>>

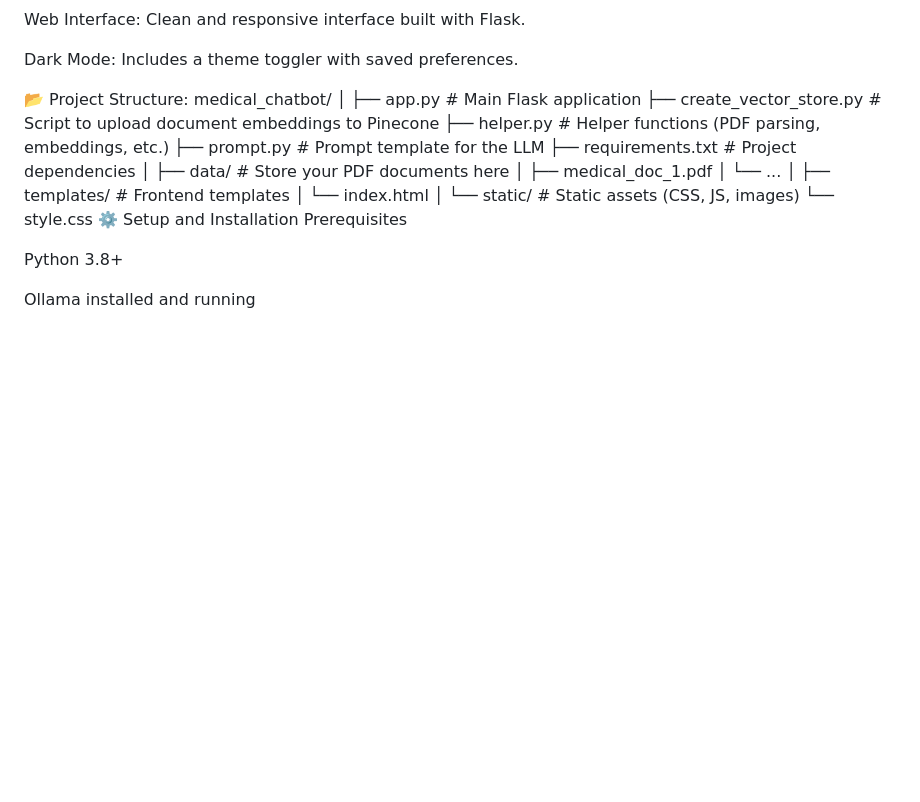
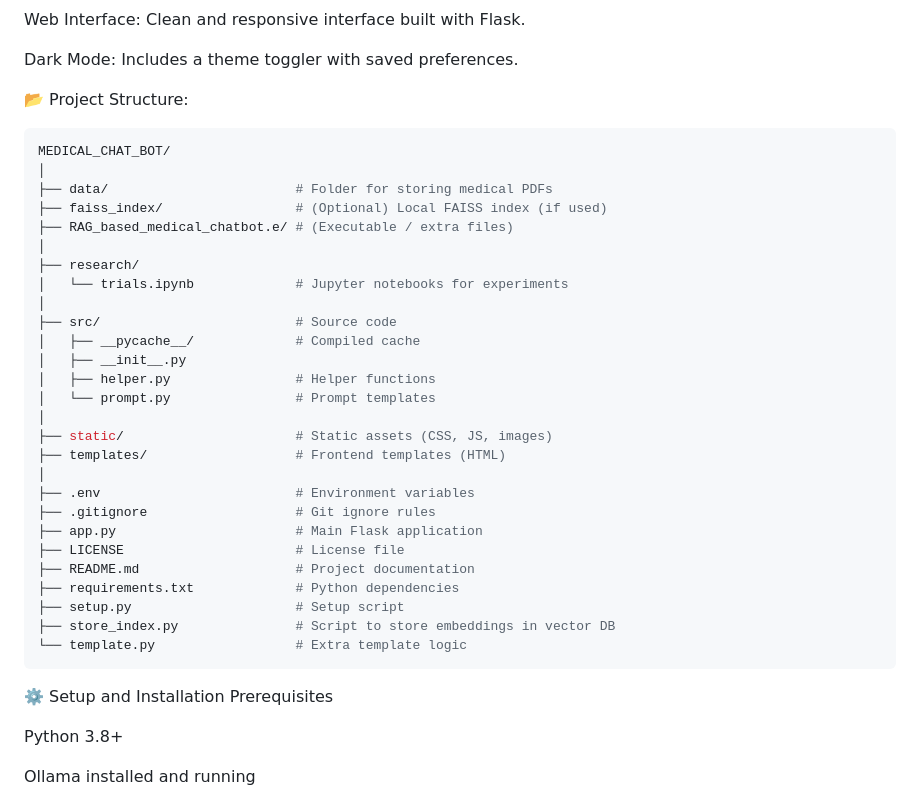
Before and after one commit to adeshgawai/medical_chat_bot, a Markdown page: README.md, the part around the change printed below. Drawn GitHub-style; blank space fills up the shorter version.

````diff
--- a/README.md
+++ b/README.md
@@ -21,23 +21,35 @@ Web Interface: Clean and responsive interface built with Flask.
 Dark Mode: Includes a theme toggler with saved preferences.
 
 📂 Project Structure:
-medical_chatbot/
+```bash
+MEDICAL_CHAT_BOT/
 │
-├── app.py                  # Main Flask application
-├── create_vector_store.py  # Script to upload document embeddings to Pinecone
-├── helper.py               # Helper functions (PDF parsing, embeddings, etc.)
-├── prompt.py               # Prompt template for the LLM
-├── requirements.txt        # Project dependencies
+├── data/                        # Folder for storing medical PDFs
+├── faiss_index/                 # (Optional) Local FAISS index (if used)
+├── RAG_based_medical_chatbot.e/ # (Executable / extra files)
 │
-├── data/                   # Store your PDF documents here
-│   ├── medical_doc_1.pdf
-│   └── ...
+├── research/
+│   └── trials.ipynb             # Jupyter notebooks for experiments
 │
-├── templates/              # Frontend templates
-│   └── index.html
+├── src/                         # Source code
+│   ├── __pycache__/             # Compiled cache
+│   ├── __init__.py
+│   ├── helper.py                # Helper functions
+│   └── prompt.py                # Prompt templates
 │
-└── static/                 # Static assets (CSS, JS, images)
-    └── style.css
+├── static/                      # Static assets (CSS, JS, images)
+├── templates/                   # Frontend templates (HTML)
+│
+├── .env                         # Environment variables
+├── .gitignore                   # Git ignore rules
+├── app.py                       # Main Flask application
+├── LICENSE                      # License file
+├── README.md                    # Project documentation
+├── requirements.txt             # Python dependencies
+├── setup.py                     # Setup script
+├── store_index.py               # Script to store embeddings in vector DB
+└── template.py                  # Extra template logic
+```
 ⚙️ Setup and Installation
 Prerequisites
 
````
Also changed, not shown: other parts of README.md (+1 -1 lines).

<<

- [REQUIRED WORK]: Write down every line of the data above that includes the string "README".

- [REPLY TO THE EXERCISE]:
Before and after one commit to adeshgawai/medical_chat_bot, a Markdown page: README.md, the part around the change printed below. Drawn GitHub-style; blank space fills up the shorter version.
--- a/README.md
+++ b/README.md
+├── README.md                    # Project documentation
Also changed, not shown: other parts of README.md (+1 -1 lines).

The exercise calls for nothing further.